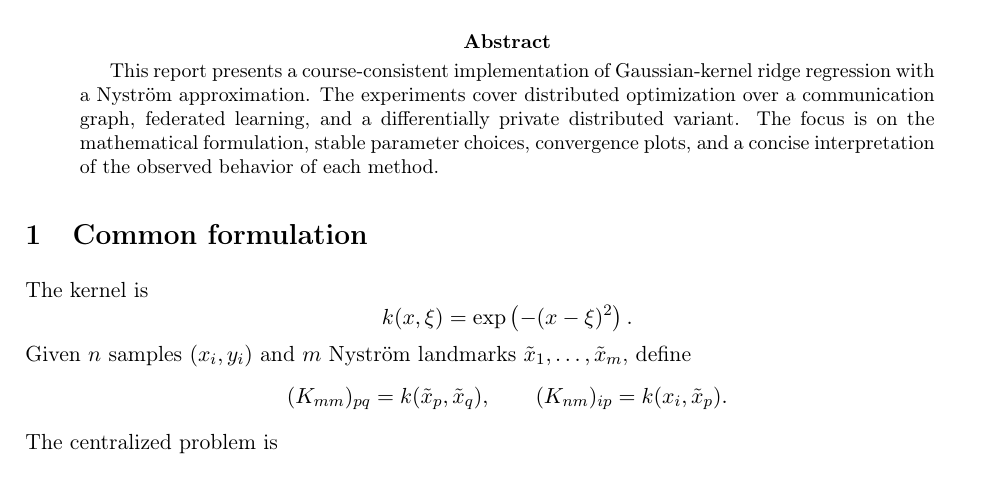
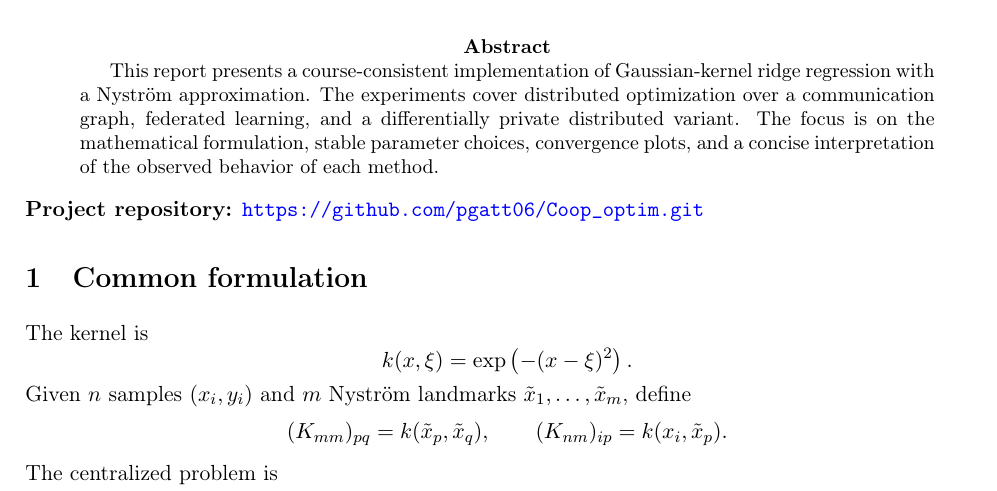
Before and after one commit to pgatt06/Coop_optim, a LaTeX paper (rapport/rapport.tex): part of page 1 of 10, cut so that both start at the same text. Compiled offline with pdfLaTeX.

Commit message:
add github

```diff
--- a/rapport/rapport.tex
+++ b/rapport/rapport.tex
@@ -41,6 +41,8 @@ This report presents a course-consistent implementation of Gaussian-kernel ridge
 The experiments cover distributed optimization over a communication graph, federated learning, and a differentially private distributed variant.
 The focus is on the mathematical formulation, stable parameter choices, convergence plots, and a concise interpretation of the observed behavior of each method.
 \end{abstract}
+
+\noindent\textbf{Project repository:} \url{https://github.com/pgatt06/Coop_optim.git}
 
 \section{Common formulation}
 
```
Also changed, not shown: rapport/Rapport_BONETTI_PASCAL.pdf (deleted), rapport/bonetti_pascal_final.pdf (added), rapport/rapport.pdf (added).
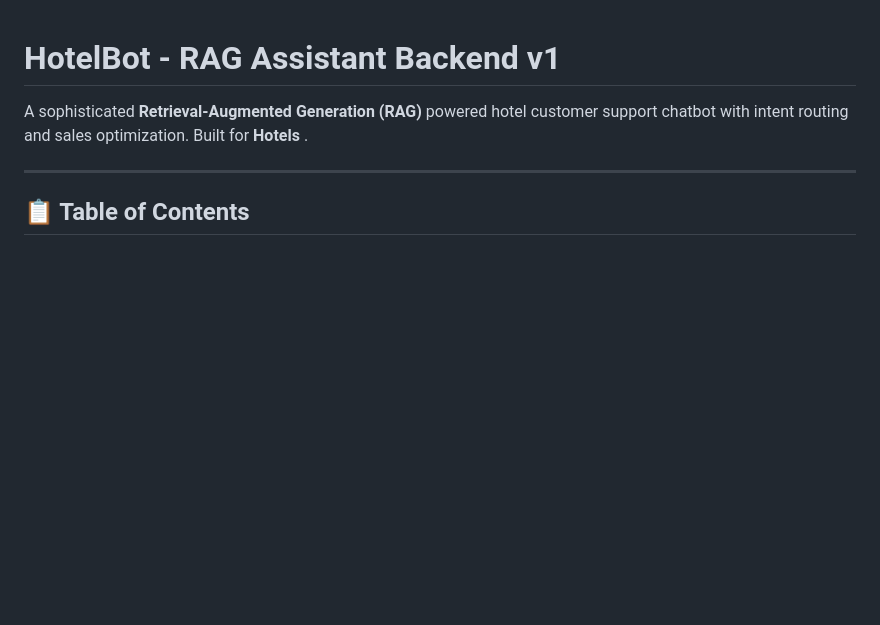
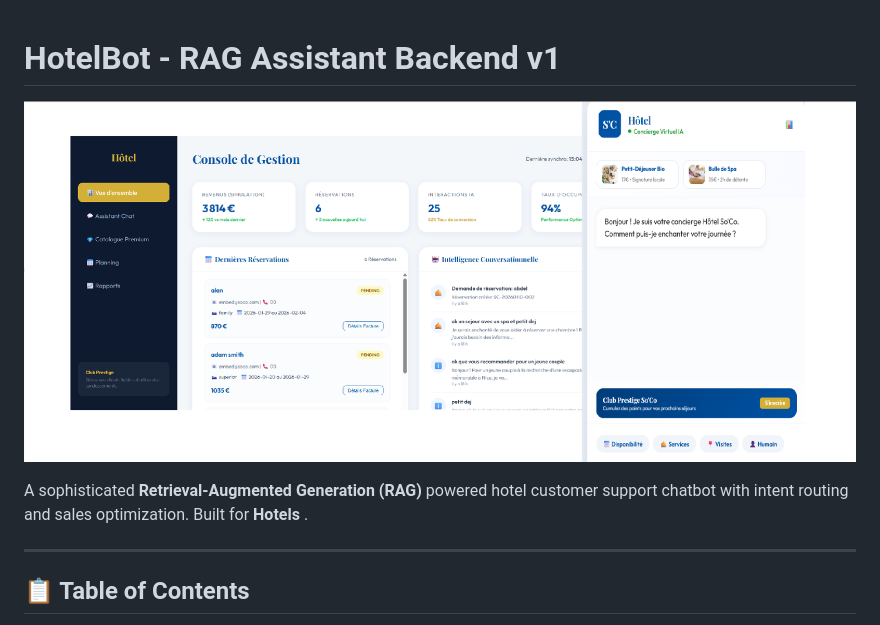
Before and after one commit to Dhieaaldin/Hotel_RAG_assistant_v1, a Markdown page: README.md, the part around the change. GitHub-like rendering; pictures changed too: Capture d'écran 2026-01-11 153810.png (added); blank space fills up the shorter version.

Commit message:
added screenshot

```diff
--- a/README.md
+++ b/README.md
@@ -1,4 +1,6 @@
 # HotelBot - RAG Assistant Backend v1
+
+![HotelBot Screenshot](Capture%20d'écran%202026-01-11%20153810.png)
 
 A sophisticated **Retrieval-Augmented Generation (RAG)** powered hotel customer support chatbot with intent routing and sales optimization. Built for **Hotels** .
 
```
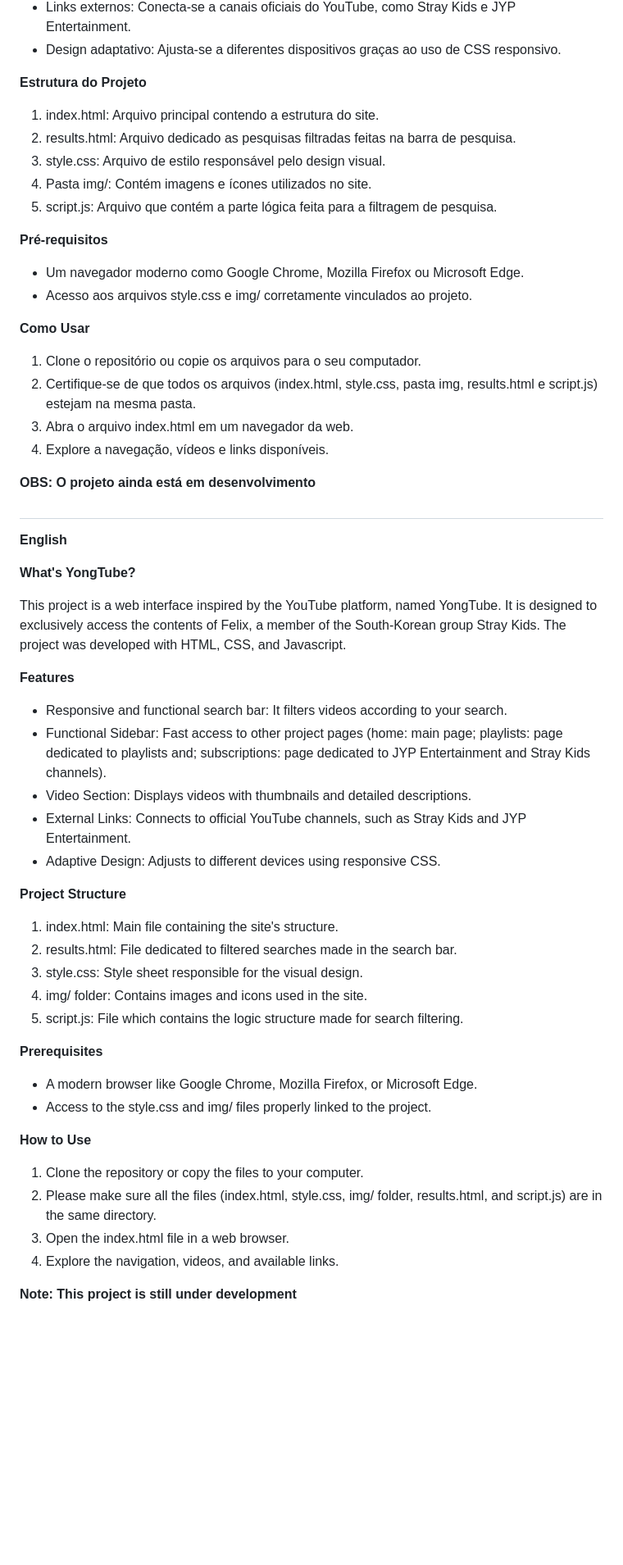
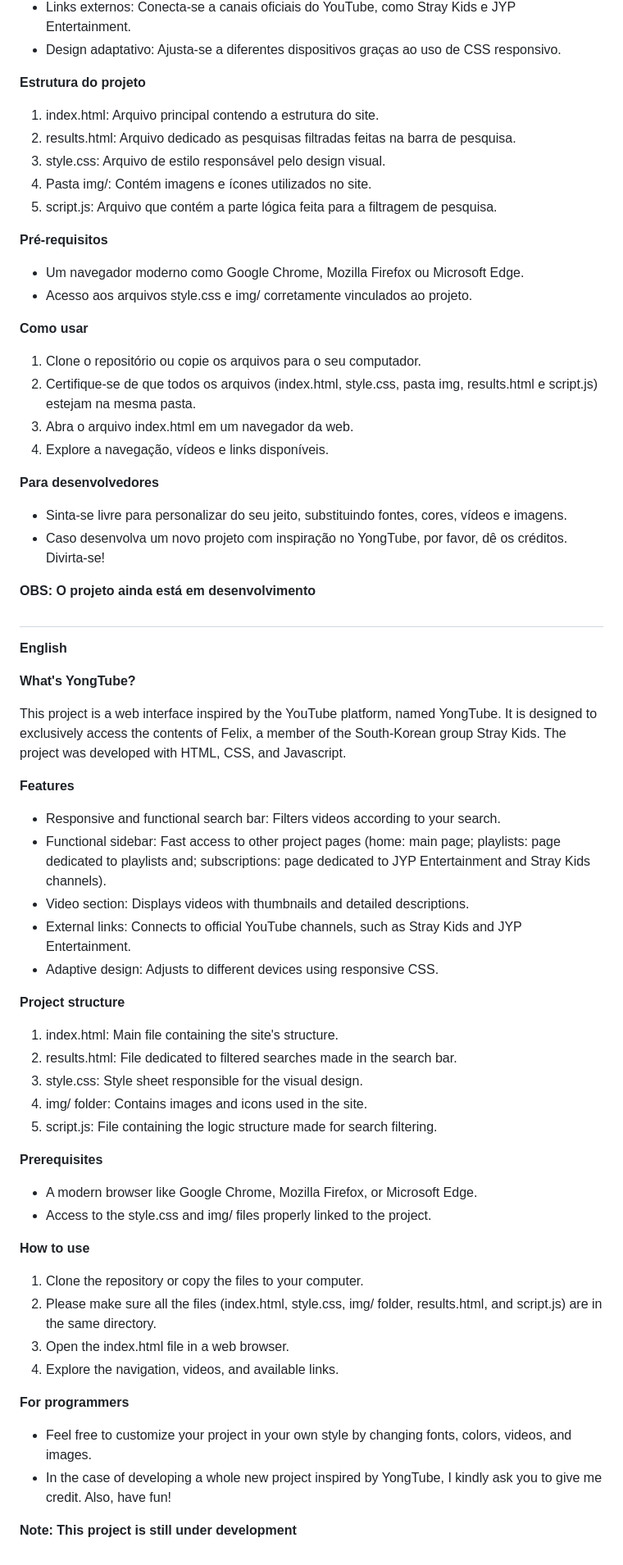
Before and after one commit to karimendes/yongtube, a Markdown page: README.md, the part around the change. Shown at 82% size. Drawn GitHub-style; blank space fills up the shorter version.

```diff
--- a/README.md
+++ b/README.md
@@ -16,7 +16,7 @@ Este projeto é uma interface web inspirada na plataforma de vídeo YouTube, cha
 - Links externos: Conecta-se a canais oficiais do YouTube, como Stray Kids e JYP Entertainment.
 - Design adaptativo: Ajusta-se a diferentes dispositivos graças ao uso de CSS responsivo.
 
-**Estrutura do Projeto**
+**Estrutura do projeto**
 
 1. index.html: Arquivo principal contendo a estrutura do site.
 2. results.html: Arquivo dedicado as pesquisas filtradas feitas na barra de pesquisa.
@@ -29,12 +29,17 @@ Este projeto é uma interface web inspirada na plataforma de vídeo YouTube, cha
 - Um navegador moderno como Google Chrome, Mozilla Firefox ou Microsoft Edge.
 - Acesso aos arquivos style.css e img/ corretamente vinculados ao projeto.
 
-**Como Usar**
+**Como usar**
 
 1. Clone o repositório ou copie os arquivos para o seu computador.
 2. Certifique-se de que todos os arquivos (index.html, style.css, pasta img, results.html e script.js) estejam na mesma pasta.
 3. Abra o arquivo index.html em um navegador da web.
 4. Explore a navegação, vídeos e links disponíveis.
+
+**Para desenvolvedores**
+
+- Sinta-se livre para personalizar do seu jeito, substituindo fontes, cores, vídeos e imagens.
+- Caso desenvolva um novo projeto com inspiração no YongTube, por favor, dê os créditos. Divirta-se!
 
 **OBS: O projeto ainda está em desenvolvimento**
 
@@ -48,29 +53,34 @@ This project is a web interface inspired by the YouTube platform, named YongTube
 
 **Features**
 
-- Responsive and functional search bar: It filters videos according to your search.
-- Functional Sidebar: Fast access to other project pages (home: main page; playlists: page dedicated to playlists and; subscriptions: page dedicated to JYP Entertainment and Stray Kids channels).
-- Video Section: Displays videos with thumbnails and detailed descriptions.
-- External Links: Connects to official YouTube channels, such as Stray Kids and JYP Entertainment.
-- Adaptive Design: Adjusts to different devices using responsive CSS.
+- Responsive and functional search bar: Filters videos according to your search.
+- Functional sidebar: Fast access to other project pages (home: main page; playlists: page dedicated to playlists and; subscriptions: page dedicated to JYP Entertainment and Stray Kids channels).
+- Video section: Displays videos with thumbnails and detailed descriptions.
+- External links: Connects to official YouTube channels, such as Stray Kids and JYP Entertainment.
+- Adaptive design: Adjusts to different devices using responsive CSS.
 
-**Project Structure**
+**Project structure**
 1. index.html: Main file containing the site's structure.
 2. results.html: File dedicated to filtered searches made in the search bar.
 3. style.css: Style sheet responsible for the visual design.
 4. img/ folder: Contains images and icons used in the site.
-5. script.js: File which contains the logic structure made for search filtering.
+5. script.js: File containing the logic structure made for search filtering.
 
 **Prerequisites**
 
 - A modern browser like Google Chrome, Mozilla Firefox, or Microsoft Edge.
 - Access to the style.css and img/ files properly linked to the project.
 
-**How to Use**
+**How to use**
 
 1. Clone the repository or copy the files to your computer.
 2. Please make sure all the files (index.html, style.css, img/ folder, results.html, and script.js) are in the same directory.
 3. Open the index.html file in a web browser.
 4. Explore the navigation, videos, and available links.
 
+**For programmers**
+
+- Feel free to customize your project in your own style by changing fonts, colors, videos, and images.
+- In the case of developing a whole new project inspired by YongTube, I kindly ask you to give me credit. Also, have fun!
+
 **Note: This project is still under development**
```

============

## [WHAT YOU WILL DO]
State the number of lines in the preceding data that contain the word "your", and nothing besides.

## [REPLY TO THE EXERCISE]
4